Ambrose Bierce Quotes

Most popular Ambrose Bierce Quotes

Aphorism, n. Predigested wisdom.


Habit, n.  A shackle for the free.


Applause, n.  The echo of a platitude.


Famous, adj.  Conspicuously miserable.


Adage, n. Boned wisdom for weak teeth.


Advice, n.  The smallest current coin.


Congratulation, n. The civility of envy.


The covers of this book are too far apart.
— Ambrose Bierce

witty insults

Self-esteem, n. An erroneous appraisement.

self-deception self-esteem

Politeness, n. The most acceptable hypocrisy.

hypocrisy politeness

Impiety, n.: Your irreverence toward my deity.
— Ambrose Bierce


Envy, n.  Emulation adapted to the meanest capacity.


Fashion, n.  A despot whom the wise ridicule and obey.


Day, n: A period of twenty-four hours, mostly misspent.
— Ambrose Bierce


Liberty: One of Imagination's most precious possessions.
— Ambrose Bierce


Egotist: a person more interested in himself than in me.
— Ambrose Bierce


Bore, n. A person who talks when you wish him to listen.

boring people

Success is the one unpardonable sin against our fellows.
— Ambrose Bierce


Disobedience: The silver lining to the cloud of servitude.
— Ambrose Bierce


Apologize, v.  To lay the foundation for a future offense.


Brain, n.  An apparatus with which we think that we think.


Omen: A sign that something will happen if nothing happens.
— Ambrose Bierce


Life, n.  A spiritual pickle preserving the body from decay.


Diplomacy, n.  The patriotic art of lying for one's country.


Doubt begins only at the last frontiers of what is possible.
— Ambrose Bierce


Erudition, n.  Dust shaken out of a book into an empty skull.
Patience, n.  A minor form of despair, disguised as a virtue.


Labor: One of the processes by which A acquires property of B.
— Ambrose Bierce


Achievement, n. The death of endeavor and the birth of disgust.


Learning, n. The kind of ignorance distinguishing the studious.


Pun, n.  A form of wit, to which wise men stoop and fools aspire.


Coward, n.  One who in a perilous emergency thinks with his legs.


A prejudice is a vagrant opinion without visible means of support.
— Ambrose Bierce


Year, n.  A period of three hundred and sixty-five disappointments.


Selfish, adj.
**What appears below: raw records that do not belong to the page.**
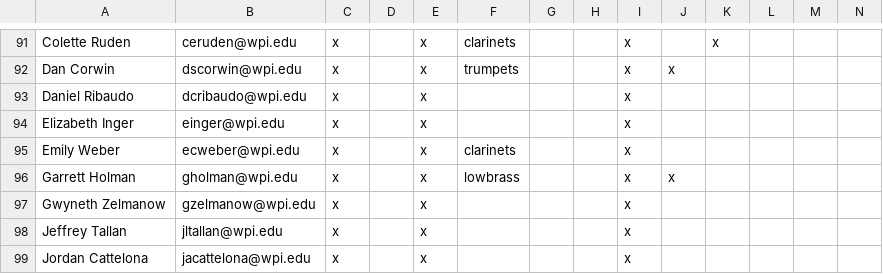
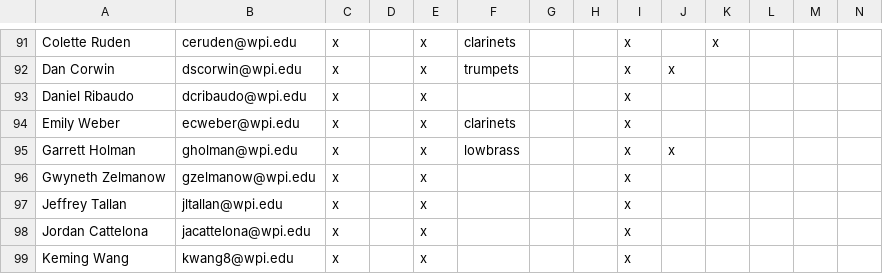
Before and after one commit to WPIPepBand/updateMailingLists, a CSV file: Email aliases (For script) - Sheet1.csv, drawn as a sheet; only a part is shown, gaps mark what is left out; the shorter side is filled out with more unchanged rows; the diff names each change by its address in the sheet, - before the commit and + after, or states it on an @@ line.

Commit message:
delete stands member
we dont even like them jk jk

```diff
--- a/Email aliases (For script) - Sheet1.csv
+++ b/Email aliases (For script) - Sheet1.csv
-row 94: Elizabeth Inger | einger@wpi.edu | x |  | x |  |  |  | x
```
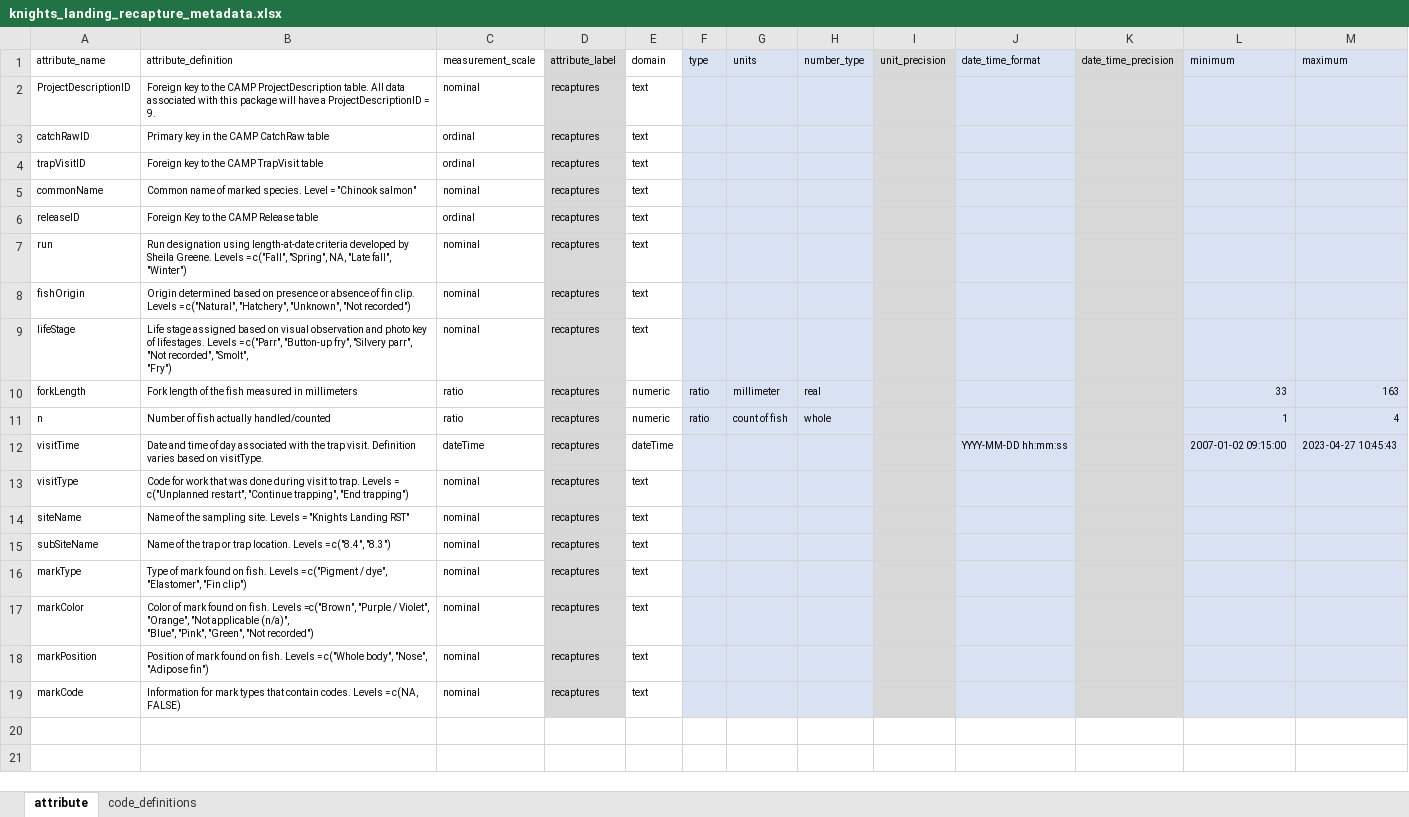
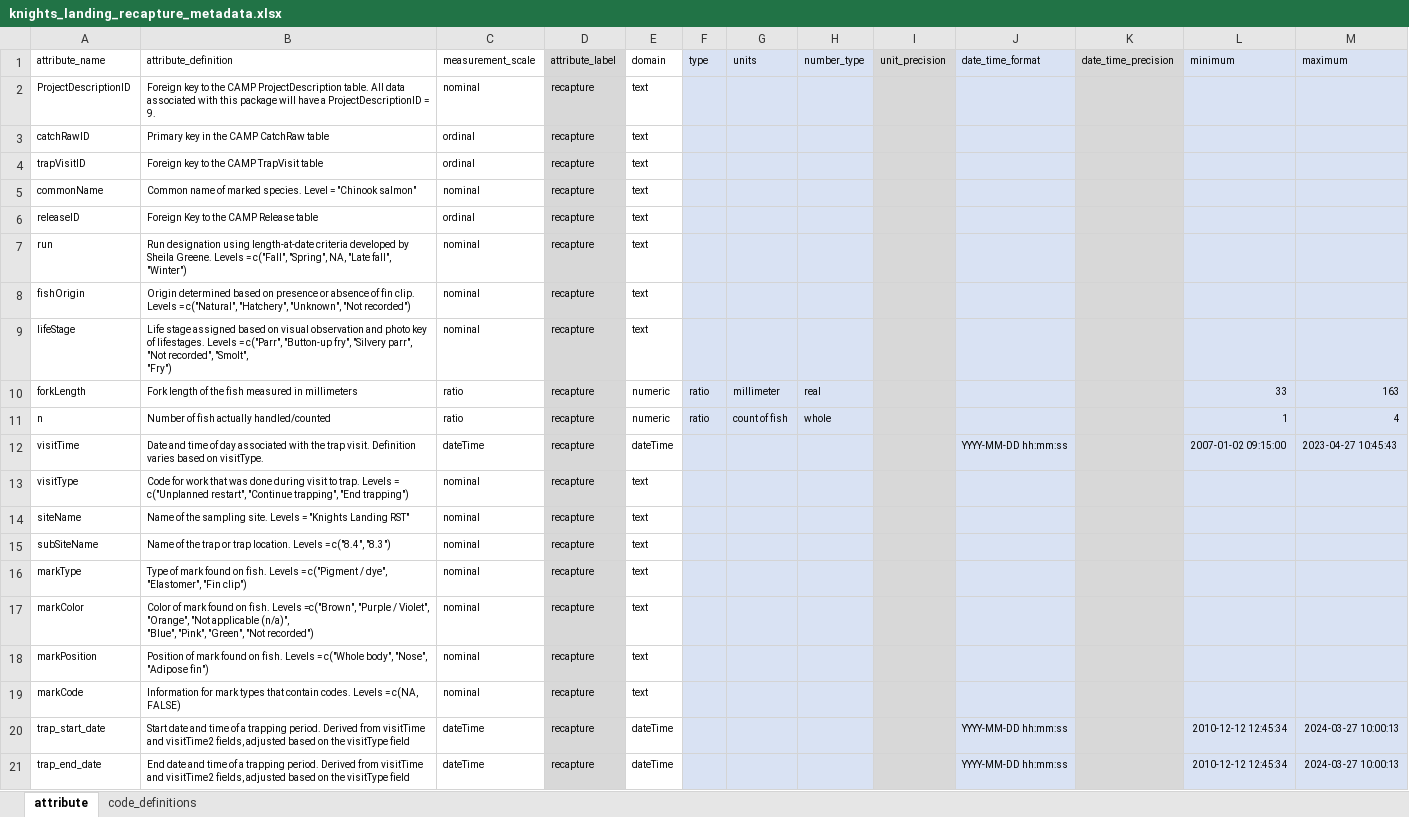
Before and after one commit to SRJPE/jpe-knights-landing-edi, an Excel workbook: data-raw/metadata/knights_landing_recapture_metadata.xlsx, sheet attribute, drawn as a sheet; values as stored, in another font and other column widths than the file's, no borders; the diff names each change by its address in the sheet, - before the commit and + after, or states it on an @@ line.

Commit message:
update recpature metadata

```diff
--- a/data-raw/metadata/knights_landing_recapture_metadata.xlsx (sheet attribute)
+++ b/data-raw/metadata/knights_landing_recapture_metadata.xlsx (sheet attribute)
-D2:D19 (attribute_label): recaptures
+D2:D19 (attribute_label): recapture
+row 20: trap_start_date | Start date and time of a trapping period. Derived from visitTime and visitTime2 fields, adjusted based on the visitType field | dateTime | recapture | dateTime |  |  |  |  | YYYY-MM-DD hh:mm:ss |  | 2010-12-12 12:45:34 | 2024-03-27 10:00:13
+row 21: trap_end_date | End date and time of a trapping period. Derived from visitTime and visitTime2 fields, adjusted based on the visitType field | dateTime | recapture | dateTime |  |  |  |  | YYYY-MM-DD hh:mm:ss |  | 2010-12-12 12:45:34 | 2024-03-27 10:00:13
```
Devoid of consideration for the selfishness of others.


What is worth doing is worth the trouble of asking somebody to do it.
— Ambrose Bierce
Presidency, n. The greased pig in the field game of American politics.


Consult: To seek approval for a course of action already decided upon.
— Ambrose Bierce


Fidelity, n.  A virtue peculiar to those who are about to be betrayed.


An egotist is a person of low taste, more interested in himself than me.
— Ambrose Bierce


Don't steal; thou'lt never thus compete successfully in business. Cheat.
— Ambrose Bierce


To the eye of failure success is an accident with a presumption of crime.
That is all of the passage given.